━━━━━ INPUT FOR THIS TASK

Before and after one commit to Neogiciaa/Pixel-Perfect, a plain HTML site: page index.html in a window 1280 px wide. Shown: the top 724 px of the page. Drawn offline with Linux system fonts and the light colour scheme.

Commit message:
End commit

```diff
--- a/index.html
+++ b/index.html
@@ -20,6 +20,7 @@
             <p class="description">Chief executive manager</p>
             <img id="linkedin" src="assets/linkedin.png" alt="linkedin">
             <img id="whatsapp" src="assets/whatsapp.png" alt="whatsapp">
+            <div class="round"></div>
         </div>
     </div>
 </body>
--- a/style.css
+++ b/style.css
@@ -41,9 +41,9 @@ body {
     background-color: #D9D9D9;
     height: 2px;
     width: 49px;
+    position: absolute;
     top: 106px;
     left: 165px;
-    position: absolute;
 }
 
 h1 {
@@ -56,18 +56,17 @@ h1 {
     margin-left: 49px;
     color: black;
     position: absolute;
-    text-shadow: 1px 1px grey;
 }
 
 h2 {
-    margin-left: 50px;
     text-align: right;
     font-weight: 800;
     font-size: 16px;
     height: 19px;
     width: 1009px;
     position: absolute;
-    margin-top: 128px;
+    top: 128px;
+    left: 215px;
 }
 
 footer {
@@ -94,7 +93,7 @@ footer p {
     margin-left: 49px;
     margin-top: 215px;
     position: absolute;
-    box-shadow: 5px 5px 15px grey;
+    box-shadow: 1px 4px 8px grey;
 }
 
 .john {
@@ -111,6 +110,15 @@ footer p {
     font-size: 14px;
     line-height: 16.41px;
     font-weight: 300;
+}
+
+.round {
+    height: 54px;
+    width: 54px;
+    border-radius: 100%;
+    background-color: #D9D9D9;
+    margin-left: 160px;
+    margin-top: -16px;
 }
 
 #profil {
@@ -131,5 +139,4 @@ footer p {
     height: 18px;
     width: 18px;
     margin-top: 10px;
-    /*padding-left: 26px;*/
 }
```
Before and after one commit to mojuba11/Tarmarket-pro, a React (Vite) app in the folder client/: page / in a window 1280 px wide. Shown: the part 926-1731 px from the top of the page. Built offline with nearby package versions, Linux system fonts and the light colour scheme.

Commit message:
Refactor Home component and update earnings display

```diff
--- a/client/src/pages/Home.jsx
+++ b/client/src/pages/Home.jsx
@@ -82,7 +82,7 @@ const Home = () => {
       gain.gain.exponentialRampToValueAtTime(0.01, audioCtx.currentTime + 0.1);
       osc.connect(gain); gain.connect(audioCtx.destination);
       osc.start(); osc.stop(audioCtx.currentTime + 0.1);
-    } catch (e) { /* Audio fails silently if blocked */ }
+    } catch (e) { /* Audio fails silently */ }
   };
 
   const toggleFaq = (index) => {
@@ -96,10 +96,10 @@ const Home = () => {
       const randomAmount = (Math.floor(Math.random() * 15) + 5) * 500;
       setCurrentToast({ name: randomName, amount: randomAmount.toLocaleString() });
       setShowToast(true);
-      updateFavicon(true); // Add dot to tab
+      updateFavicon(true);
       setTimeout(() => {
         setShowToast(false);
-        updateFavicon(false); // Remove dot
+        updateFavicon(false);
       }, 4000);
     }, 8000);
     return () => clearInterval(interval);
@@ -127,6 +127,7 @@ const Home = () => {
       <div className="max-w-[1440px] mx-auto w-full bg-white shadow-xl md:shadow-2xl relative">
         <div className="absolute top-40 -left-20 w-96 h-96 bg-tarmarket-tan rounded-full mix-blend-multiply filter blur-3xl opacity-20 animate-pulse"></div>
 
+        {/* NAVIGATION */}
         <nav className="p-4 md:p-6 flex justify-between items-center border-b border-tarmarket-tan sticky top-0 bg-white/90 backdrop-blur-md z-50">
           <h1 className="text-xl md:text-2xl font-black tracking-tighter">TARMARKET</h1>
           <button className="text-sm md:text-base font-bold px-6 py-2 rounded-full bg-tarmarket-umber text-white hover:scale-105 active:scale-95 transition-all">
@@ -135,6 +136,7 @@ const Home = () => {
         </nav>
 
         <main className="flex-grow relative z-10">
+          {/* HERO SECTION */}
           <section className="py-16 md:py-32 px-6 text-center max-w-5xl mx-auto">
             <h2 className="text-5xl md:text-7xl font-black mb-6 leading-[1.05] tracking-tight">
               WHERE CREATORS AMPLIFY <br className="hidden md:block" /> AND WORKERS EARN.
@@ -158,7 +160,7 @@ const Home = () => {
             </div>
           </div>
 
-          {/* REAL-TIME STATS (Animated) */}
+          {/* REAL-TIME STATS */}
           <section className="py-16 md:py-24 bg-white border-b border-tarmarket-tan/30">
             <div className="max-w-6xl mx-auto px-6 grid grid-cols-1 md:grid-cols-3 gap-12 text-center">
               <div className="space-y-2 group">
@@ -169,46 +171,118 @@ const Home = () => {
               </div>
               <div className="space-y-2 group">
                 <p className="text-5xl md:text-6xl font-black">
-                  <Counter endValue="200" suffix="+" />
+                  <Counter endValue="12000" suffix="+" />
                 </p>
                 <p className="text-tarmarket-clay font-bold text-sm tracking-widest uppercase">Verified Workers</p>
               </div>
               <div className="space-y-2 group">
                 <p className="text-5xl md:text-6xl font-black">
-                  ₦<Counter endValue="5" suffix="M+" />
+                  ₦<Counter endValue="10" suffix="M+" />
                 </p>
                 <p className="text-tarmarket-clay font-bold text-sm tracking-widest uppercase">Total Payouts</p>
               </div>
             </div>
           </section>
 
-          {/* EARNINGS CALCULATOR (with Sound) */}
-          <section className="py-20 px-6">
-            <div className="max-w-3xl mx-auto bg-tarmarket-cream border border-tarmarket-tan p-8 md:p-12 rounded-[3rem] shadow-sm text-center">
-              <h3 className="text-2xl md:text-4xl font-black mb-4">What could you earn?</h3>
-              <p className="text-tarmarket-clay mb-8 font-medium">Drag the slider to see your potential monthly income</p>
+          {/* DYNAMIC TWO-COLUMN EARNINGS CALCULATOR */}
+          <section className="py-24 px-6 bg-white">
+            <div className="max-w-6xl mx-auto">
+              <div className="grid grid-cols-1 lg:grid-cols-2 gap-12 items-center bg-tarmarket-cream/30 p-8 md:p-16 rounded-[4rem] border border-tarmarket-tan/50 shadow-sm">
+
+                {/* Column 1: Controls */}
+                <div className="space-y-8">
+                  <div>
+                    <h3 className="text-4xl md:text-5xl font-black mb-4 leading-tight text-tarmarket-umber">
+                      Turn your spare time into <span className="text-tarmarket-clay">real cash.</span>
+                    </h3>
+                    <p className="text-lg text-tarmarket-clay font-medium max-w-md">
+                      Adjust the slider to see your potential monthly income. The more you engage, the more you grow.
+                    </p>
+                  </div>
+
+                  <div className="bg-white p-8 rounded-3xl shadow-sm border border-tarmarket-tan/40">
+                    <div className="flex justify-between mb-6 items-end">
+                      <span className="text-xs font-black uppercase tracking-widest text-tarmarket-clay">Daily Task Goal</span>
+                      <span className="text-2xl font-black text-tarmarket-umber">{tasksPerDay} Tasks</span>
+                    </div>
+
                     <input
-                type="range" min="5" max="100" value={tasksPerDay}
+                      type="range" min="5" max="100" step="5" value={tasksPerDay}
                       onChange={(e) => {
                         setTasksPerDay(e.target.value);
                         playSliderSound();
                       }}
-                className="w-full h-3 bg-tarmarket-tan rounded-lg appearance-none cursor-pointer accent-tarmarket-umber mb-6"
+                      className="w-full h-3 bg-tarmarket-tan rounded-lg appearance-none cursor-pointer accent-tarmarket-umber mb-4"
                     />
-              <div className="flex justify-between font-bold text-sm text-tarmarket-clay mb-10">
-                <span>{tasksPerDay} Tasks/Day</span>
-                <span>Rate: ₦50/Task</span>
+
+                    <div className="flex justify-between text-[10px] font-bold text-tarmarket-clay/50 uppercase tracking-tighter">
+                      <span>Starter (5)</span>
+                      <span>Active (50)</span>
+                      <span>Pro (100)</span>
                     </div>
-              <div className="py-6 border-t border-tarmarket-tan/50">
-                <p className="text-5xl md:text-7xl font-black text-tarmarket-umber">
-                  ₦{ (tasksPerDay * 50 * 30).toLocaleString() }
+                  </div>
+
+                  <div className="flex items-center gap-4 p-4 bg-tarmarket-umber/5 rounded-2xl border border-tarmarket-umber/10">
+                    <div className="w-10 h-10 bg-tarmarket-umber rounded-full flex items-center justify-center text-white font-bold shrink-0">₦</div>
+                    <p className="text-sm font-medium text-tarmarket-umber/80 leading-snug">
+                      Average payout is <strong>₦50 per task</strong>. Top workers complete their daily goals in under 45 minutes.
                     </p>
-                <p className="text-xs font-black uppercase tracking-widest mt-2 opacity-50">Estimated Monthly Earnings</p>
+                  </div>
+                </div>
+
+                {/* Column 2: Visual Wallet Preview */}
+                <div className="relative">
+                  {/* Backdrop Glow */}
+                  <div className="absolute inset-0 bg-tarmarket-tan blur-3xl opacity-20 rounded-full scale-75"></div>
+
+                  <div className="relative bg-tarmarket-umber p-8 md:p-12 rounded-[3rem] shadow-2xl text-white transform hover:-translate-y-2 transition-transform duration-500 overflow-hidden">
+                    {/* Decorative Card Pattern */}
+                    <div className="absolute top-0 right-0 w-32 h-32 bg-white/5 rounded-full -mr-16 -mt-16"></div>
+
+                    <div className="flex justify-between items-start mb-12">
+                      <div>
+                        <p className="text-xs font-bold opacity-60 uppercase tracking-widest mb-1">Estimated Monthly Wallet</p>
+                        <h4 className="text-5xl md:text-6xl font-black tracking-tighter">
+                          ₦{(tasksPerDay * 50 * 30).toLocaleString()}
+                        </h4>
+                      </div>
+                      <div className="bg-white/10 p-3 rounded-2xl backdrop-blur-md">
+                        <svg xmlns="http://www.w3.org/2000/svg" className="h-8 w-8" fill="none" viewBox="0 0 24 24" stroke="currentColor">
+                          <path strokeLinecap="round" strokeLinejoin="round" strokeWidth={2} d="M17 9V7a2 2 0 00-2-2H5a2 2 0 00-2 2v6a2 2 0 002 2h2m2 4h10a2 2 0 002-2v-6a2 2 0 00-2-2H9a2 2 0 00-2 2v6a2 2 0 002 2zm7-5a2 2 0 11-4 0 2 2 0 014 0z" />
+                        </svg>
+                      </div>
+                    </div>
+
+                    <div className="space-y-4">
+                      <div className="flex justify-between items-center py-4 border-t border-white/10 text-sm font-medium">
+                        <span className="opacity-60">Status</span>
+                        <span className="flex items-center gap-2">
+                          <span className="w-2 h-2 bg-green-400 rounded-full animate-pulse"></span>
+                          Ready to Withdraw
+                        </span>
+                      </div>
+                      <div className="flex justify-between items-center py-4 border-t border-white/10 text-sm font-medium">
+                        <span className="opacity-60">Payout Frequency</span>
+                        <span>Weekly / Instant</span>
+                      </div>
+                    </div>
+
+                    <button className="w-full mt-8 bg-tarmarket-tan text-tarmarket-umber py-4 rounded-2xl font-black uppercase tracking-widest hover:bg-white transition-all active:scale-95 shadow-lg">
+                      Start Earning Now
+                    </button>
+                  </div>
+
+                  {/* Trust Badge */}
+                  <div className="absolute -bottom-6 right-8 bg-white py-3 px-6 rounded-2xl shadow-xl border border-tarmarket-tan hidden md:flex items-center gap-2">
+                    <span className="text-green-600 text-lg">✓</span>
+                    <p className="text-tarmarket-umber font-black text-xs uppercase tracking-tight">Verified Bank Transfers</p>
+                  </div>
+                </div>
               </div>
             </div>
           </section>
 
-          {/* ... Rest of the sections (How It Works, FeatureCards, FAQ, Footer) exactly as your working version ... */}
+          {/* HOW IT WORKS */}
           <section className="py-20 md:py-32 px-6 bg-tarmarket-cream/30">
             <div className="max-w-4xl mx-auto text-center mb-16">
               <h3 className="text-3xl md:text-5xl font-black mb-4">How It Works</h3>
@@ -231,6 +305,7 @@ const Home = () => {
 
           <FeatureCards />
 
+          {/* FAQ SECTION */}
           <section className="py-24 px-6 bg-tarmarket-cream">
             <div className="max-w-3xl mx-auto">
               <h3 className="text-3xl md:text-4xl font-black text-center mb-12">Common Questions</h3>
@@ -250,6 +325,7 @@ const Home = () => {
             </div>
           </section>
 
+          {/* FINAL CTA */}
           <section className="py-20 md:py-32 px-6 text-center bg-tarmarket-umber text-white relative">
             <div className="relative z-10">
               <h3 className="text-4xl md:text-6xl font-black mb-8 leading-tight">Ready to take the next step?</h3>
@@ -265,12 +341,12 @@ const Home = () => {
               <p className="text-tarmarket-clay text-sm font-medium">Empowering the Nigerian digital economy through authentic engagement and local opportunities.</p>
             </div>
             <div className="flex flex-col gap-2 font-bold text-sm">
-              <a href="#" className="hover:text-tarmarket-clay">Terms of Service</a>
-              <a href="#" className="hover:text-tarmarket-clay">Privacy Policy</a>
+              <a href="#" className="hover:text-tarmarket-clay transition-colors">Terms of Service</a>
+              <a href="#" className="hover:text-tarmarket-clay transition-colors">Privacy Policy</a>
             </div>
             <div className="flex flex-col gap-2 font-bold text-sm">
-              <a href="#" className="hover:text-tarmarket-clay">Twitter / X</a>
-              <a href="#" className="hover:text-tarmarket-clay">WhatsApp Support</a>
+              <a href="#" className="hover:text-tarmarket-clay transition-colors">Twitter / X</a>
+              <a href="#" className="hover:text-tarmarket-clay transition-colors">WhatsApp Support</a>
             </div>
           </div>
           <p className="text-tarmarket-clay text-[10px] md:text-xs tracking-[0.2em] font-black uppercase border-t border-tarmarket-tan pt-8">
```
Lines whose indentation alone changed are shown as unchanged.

━━━━━━━━━━

**WORK REQUIRED:** A line counts if it holds the word "height". How many lines of the entries count? Give the number only.

**SOLVED EXERCISE:** 5